Where is your trail taking you? If you find you are going to be hiking through bear country you will want to make sure you are prepared for that. Do you have your bear spray, airhorn, and are you yelling “Hey bear!” along the trail to keep the bears away? If not you may find yourself face to face with a grizzly bear, and that is less than ideal.
Let someone know where you are going and how long you think it will take you. This can help alert the relevant people should you go missing. This way people notice you are missing if you are one day late finishing your hike; not a week later when your boss finally gets worried enough to alert the authorities. Just give someone you trust a heads up that you are going on a hike, it will take X amount of days, and they should send help to Y place if they haven’t heard from you in X days time. It could save your life.
Know your limits
Hiking is a great way to get in shape or keep yourself in shape. But it is dangerous. Don’t push yourself too hard so that it becomes unsafe.
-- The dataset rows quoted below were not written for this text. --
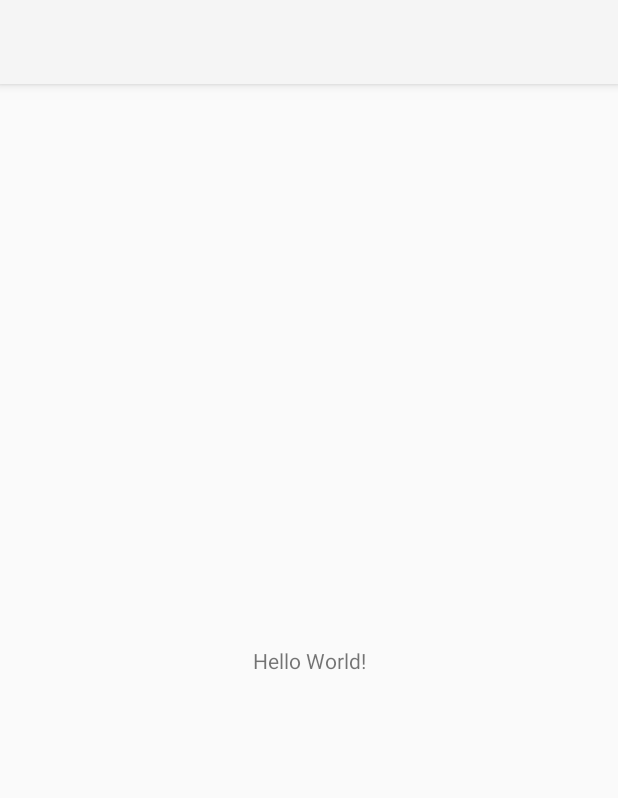
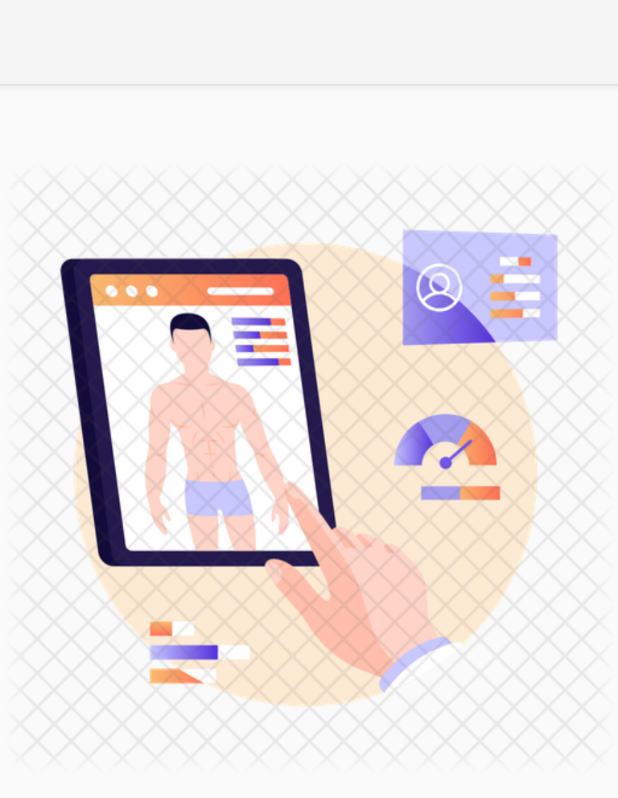
Before and after one commit to NasirAkra/HealthCareApp, an Android app: the MainActivity screen opened directly, with no data from a screen before it, on a phone screen of 412 x 824 dp. Shown: the top 798 px of the screen. Run offline under Robolectric (Android 15) with nearby library versions, the phone set to English and light mode, and no system bars.

Commit message:
Add Images for splash screen

```diff
--- a/app/src/main/res/layout/activity_main.xml
+++ b/app/src/main/res/layout/activity_main.xml
@@ -7,13 +7,12 @@
     android:layout_height="match_parent"
     tools:context=".MainActivity">
 
-    <TextView
+
+    <ImageView
+        android:id="@+id/imageView"
         android:layout_width="wrap_content"
         android:layout_height="wrap_content"
-        android:text="Hello World!"
-        app:layout_constraintBottom_toBottomOf="parent"
-        app:layout_constraintEnd_toEndOf="parent"
-        app:layout_constraintStart_toStartOf="parent"
-        app:layout_constraintTop_toTopOf="parent" />
-
+        app:srcCompat="@drawable/iocn"
+        tools:layout_editor_absoluteX="0dp"
+        tools:layout_editor_absoluteY="38dp" />
 </androidx.constraintlayout.widget.ConstraintLayout>
```
Also changed, not shown: app/src/main/res/drawable/iocn.png (added).
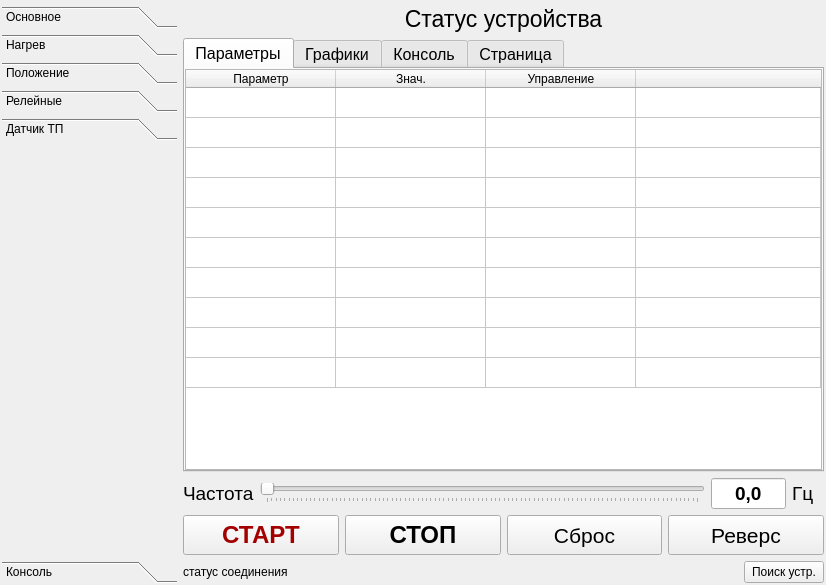
SergeyTya/PyFcServer, file form.ui: the form before one commit.
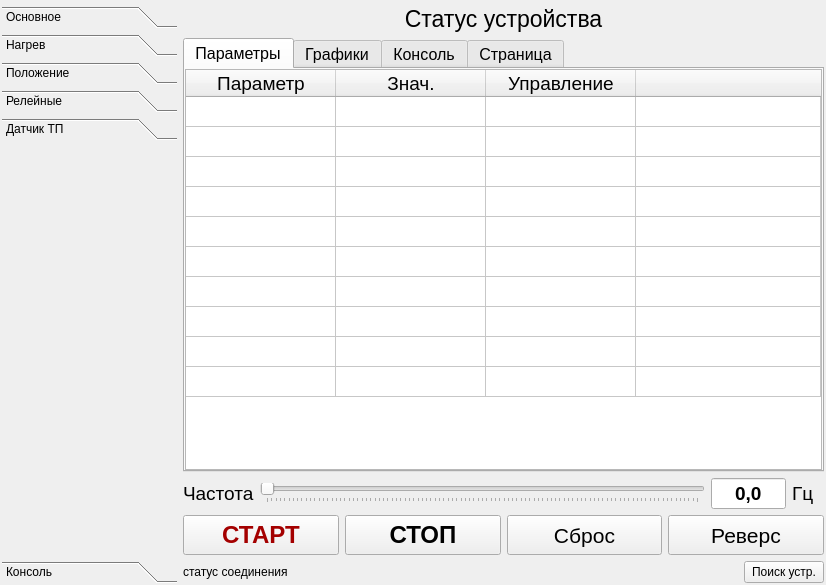
The form after the commit. The open tabs and pages were chosen to show the change.

```diff
--- a/form.ui
+++ b/form.ui
@@ -787,6 +787,11 @@
              <height>0</height>
             </size>
            </property>
+           <property name="font">
+            <font>
+             <pointsize>14</pointsize>
+            </font>
+           </property>
            <property name="acceptDrops">
             <bool>false</bool>
            </property>
```
Left out of the diff: 30 changed lines with no effect on the pictures.
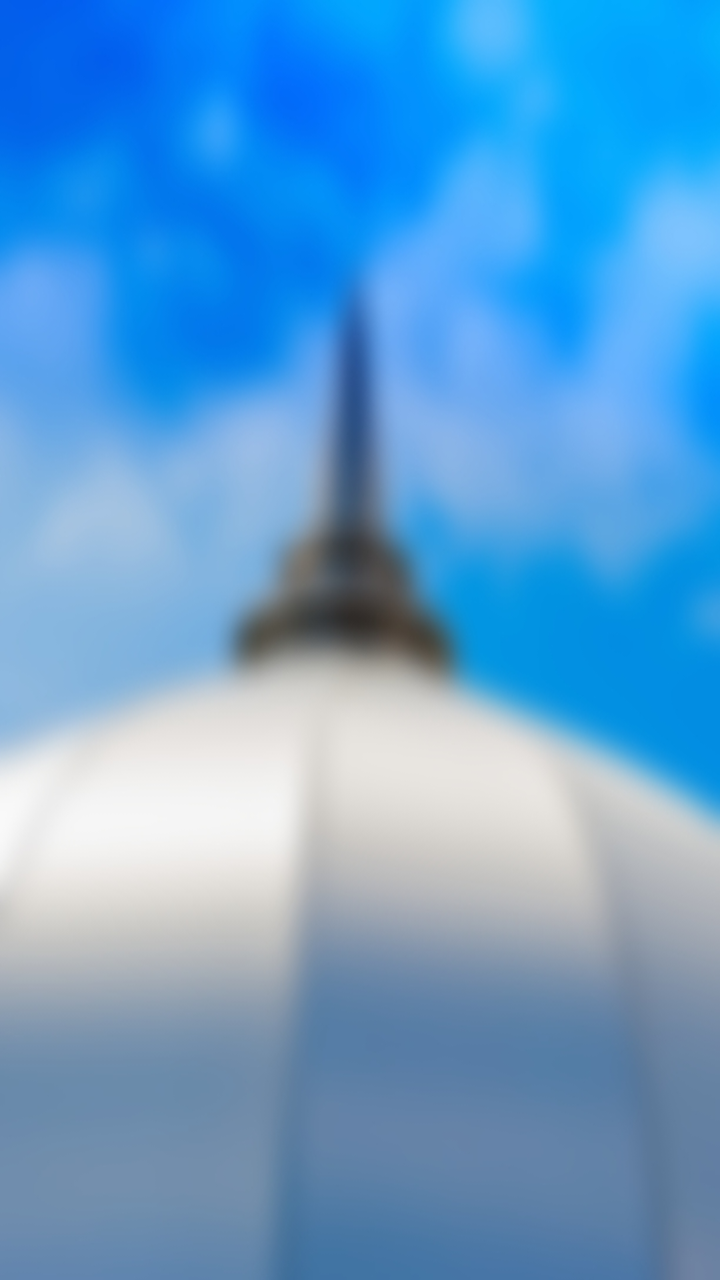
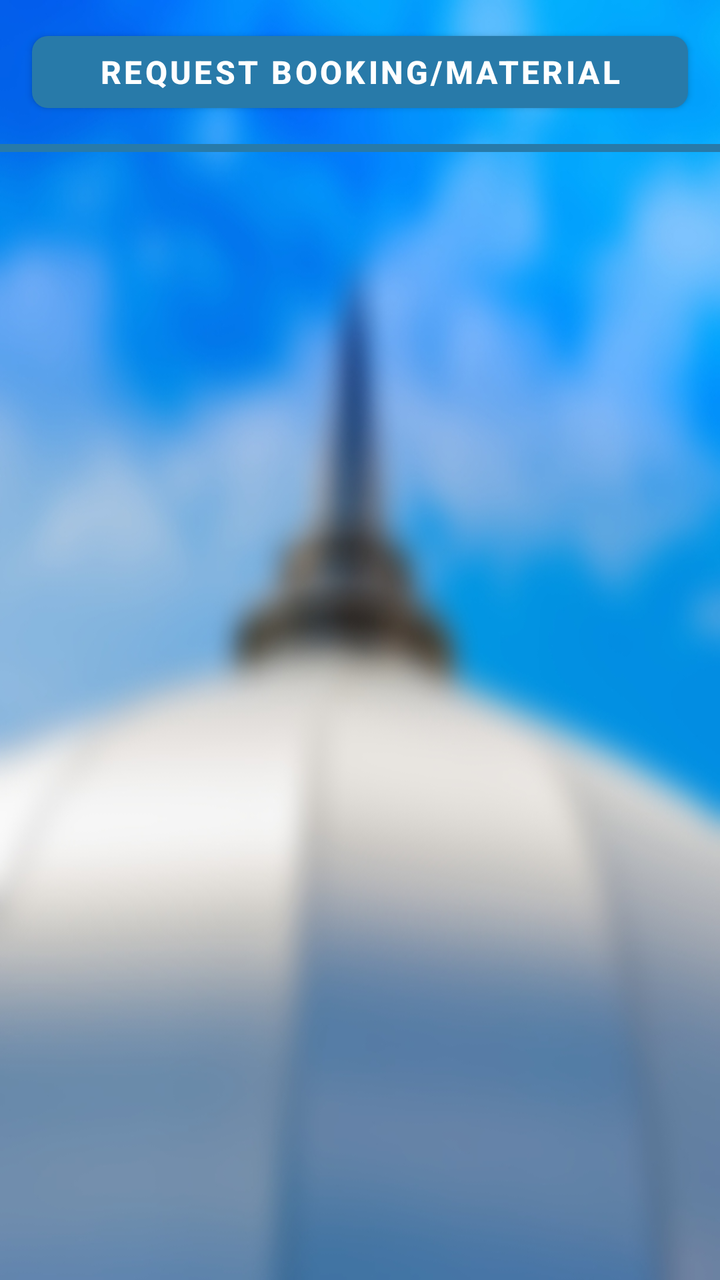

Screens rendered from an Android XML layout before and after an edit, with the pre-edit source and the edit as a unified diff.
<!-- AndroidManifest.xml: application theme AppTheme2 -->
<!-- res/layout/fragment_event.xml -->
<?xml version="1.0" encoding="utf-8"?>

<LinearLayout xmlns:android="http://schemas.android.com/apk/res/android"
    android:layout_width="fill_parent"
    android:layout_height="fill_parent"
    android:fitsSystemWindows="true"
    android:background="@drawable/ic_namaz_bg_6"
    
    android:orientation="vertical">
    
    
    <LinearLayout   android:layout_height="wrap_content" 
                    android:layout_width="fill_parent"
                    android:background="@android:color/transparent"
                    android:layout_marginLeft="8dp"
					android:layout_marginRight="8dp"
					android:layout_marginBottom="8dp"
					android:layout_marginTop="8dp"
					 >
        
    <ListView
        android:id="@+id/eventlist"
        android:layout_width="fill_parent"
        android:divider="@android:color/transparent"
        
        android:dividerHeight="10dp"
        android:layout_height="wrap_content"/>
    
    </LinearLayout>
    <TextView 
        android:layout_width="fill_parent"
        android:layout_height="wrap_content"
        android:id="@+id/error"
        />
 
</LinearLayout>
<!-- resources referenced by this layout -->
<resources>
  <!-- drawable ic_namaz_bg_6: jpg bitmap (drawable-hdpi, 111215 bytes) -->
  <style name="AppTheme2" parent="Theme.AppCompat.Light.NoActionBar">
          <item name="colorPrimary">@color/white</item>
          <item name="colorPrimaryDark">@color/white</item>
          <item name="colorAccent">@color/black</item>
          <item name="android:windowBackground">@color/white</item>
      </style>
  <color name="white">#FFFFFF</color>
  <color name="black">#000000</color>
</resources>

<!-- the commit's change to res/layout/fragment_event.xml (unified diff, before → after) -->
@@ -1,36 +1,56 @@
 <?xml version="1.0" encoding="utf-8"?>
 
 <LinearLayout xmlns:android="http://schemas.android.com/apk/res/android"
-    android:layout_width="fill_parent"
-    android:layout_height="fill_parent"
+    xmlns:app="http://schemas.android.com/apk/res-auto"
+    android:layout_width="match_parent"
+    android:layout_height="match_parent"
     android:fitsSystemWindows="true"
     android:background="@drawable/ic_namaz_bg_6"
+    android:orientation="vertical">
+
     
-    android:orientation="vertical">
+    <com.google.android.material.button.MaterialButton
+        android:id="@+id/btn_request_booking"
+        android:layout_width="match_parent"
+        android:layout_height="wrap_content"
+        android:layout_marginStart="16dp"
+        android:layout_marginTop="12dp"
+        android:layout_marginEnd="16dp"
+        android:layout_marginBottom="12dp"
+        android:text="@string/request_booking_material"
+        android:textColor="@color/white"
+        android:textSize="16sp"
+        android:textStyle="bold"
+        app:backgroundTint="#287AA9"
+        app:cornerRadius="8dp"
+        app:elevation="4dp" />
+
     
-    
-    <LinearLayout   android:layout_height="wrap_content" 
-                    android:layout_width="fill_parent"
-                    android:background="@android:color/transparent"
-                    android:layout_marginLeft="8dp"
-					android:layout_marginRight="8dp"
-					android:layout_marginBottom="8dp"
-					android:layout_marginTop="8dp"
-					 >
-        
-    <ListView
-        android:id="@+id/eventlist"
-        android:layout_width="fill_parent"
-        android:divider="@android:color/transparent"
-        
-        android:dividerHeight="10dp"
-        android:layout_height="wrap_content"/>
-    
+    <View
+        android:id="@+id/blue_bar"
+        android:layout_width="match_parent"
+        android:layout_height="4dp"
+        android:background="#287AA9" />
+
+    <LinearLayout
+        android:layout_width="match_parent"
+        android:layout_height="0dp"
+        android:layout_weight="1"
+        android:background="@android:color/transparent"
+        android:layout_margin="8dp">
+
+        <ListView
+            android:id="@+id/eventlist"
+            android:layout_width="match_parent"
+            android:layout_height="wrap_content"
+            android:divider="@android:color/transparent"
+            android:dividerHeight="10dp" />
+
     </LinearLayout>
-    <TextView 
-        android:layout_width="fill_parent"
-        android:layout_height="wrap_content"
+
+    <TextView
         android:id="@+id/error"
-        />
- 
+        android:layout_width="match_parent"
+        android:layout_height="wrap_content" />
+
 </LinearLayout>
<!-- resource entries referenced after the edit -->
@@ -1,7 +1,8 @@
 <!-- resources referenced by this layout -->
 <resources>
   <!-- drawable ic_namaz_bg_6: jpg bitmap (drawable-hdpi, 111215 bytes) -->
-  <style name="AppTheme2" parent="Theme.AppCompat.Light.NoActionBar">
+  <string name="request_booking_material">Request Booking/Material</string>
+  <style name="AppTheme2" parent="Theme.MaterialComponents.Light.NoActionBar">
           <item name="colorPrimary">@color/white</item>
           <item name="colorPrimaryDark">@color/white</item>
           <item name="colorAccent">@color/black</item>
If you only hike 8 times a year and never for more than a few hours at a time, deciding to go on a 5-day solo hike is not a good idea. Stick within your limits and you will be fine. Build up to that 5-day hike, don’t just jump right in.
Hiking is one of the best pastimes you can have. Being able to immerse yourself in nature can be truly therapeutic. But only if you keep yourself safe. Know what your limits are and stick to them. Make sure your route is planned out, and at least one person knows where you will be. If you plan, bring the right kit in your pack, and wear the correct clothes you will be perfectly safe. Remember to bring everything you take out back with you, good luck in the great outdoors.
About THE AUTHOR
From a young age I was introduced to fishing, hiking, camping, snowboarding and more through family, friends, and scouting. After 20 years of learning and participating in these outdoor activities, I share what i've learned (and continue learning) with you.Read more about Scott Kimball